[This was my weekend column for GlobalNews.ca. – AC]
When the compact disc was unveiled in late 1982, many thought we’d finally reached perfection with music storage and playback technology. With their clear sound, the absence of hiss, crackles, and pops, and excellent portability, there was no more room for improvement.
Not that the tech industry didn’t try, of course. Over the next 20 years, we saw formats like DAT and DCC (both using digital signals on magnetic tape), Sony’s MiniDisc (
The game-changer was the MP3, the digital format introduced in the early ’90s that set us on the road to iTunes and eventually today’s streaming music services. Now platforms such as Spotify, Apple Music, Deezer, and the rest of them have libraries in excess of 50 million songs, all available instantly to anyone with an internet connection.
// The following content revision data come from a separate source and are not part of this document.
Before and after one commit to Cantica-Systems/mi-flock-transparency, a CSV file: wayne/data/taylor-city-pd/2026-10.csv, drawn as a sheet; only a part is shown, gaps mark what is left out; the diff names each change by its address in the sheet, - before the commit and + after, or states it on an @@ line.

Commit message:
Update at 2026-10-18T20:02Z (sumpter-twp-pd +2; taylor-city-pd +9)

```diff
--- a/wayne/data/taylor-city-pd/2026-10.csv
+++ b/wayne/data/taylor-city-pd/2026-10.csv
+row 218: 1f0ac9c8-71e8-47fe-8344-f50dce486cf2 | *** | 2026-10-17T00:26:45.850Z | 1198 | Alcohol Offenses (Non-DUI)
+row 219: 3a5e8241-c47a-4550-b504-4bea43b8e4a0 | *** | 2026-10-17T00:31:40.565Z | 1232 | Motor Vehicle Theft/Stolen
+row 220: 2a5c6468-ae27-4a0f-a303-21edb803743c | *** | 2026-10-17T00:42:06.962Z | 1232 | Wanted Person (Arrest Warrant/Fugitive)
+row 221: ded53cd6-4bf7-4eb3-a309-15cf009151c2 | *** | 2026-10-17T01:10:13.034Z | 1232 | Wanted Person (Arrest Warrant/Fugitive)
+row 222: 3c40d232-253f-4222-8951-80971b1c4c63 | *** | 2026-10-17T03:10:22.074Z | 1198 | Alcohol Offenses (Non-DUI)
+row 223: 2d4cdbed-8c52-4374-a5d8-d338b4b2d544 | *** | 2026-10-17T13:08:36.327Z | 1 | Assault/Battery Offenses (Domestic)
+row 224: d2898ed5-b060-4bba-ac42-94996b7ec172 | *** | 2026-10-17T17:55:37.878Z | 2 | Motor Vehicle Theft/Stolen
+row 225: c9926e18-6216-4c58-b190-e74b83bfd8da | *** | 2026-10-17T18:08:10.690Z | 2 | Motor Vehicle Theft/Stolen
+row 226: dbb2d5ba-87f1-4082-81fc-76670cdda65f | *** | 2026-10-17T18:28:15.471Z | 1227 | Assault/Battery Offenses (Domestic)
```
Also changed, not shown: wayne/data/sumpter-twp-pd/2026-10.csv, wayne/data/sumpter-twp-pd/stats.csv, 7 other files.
Just a few years ago, this kind of access to this much music was the stuff of science fiction. Now we take it for granted.
So that’s it, right? After 120 years of developing music storage products that started with Edison’s wax cylinders, we’re reached the end. There’s nothing that could possibly improve on streaming, right?
Not so fast.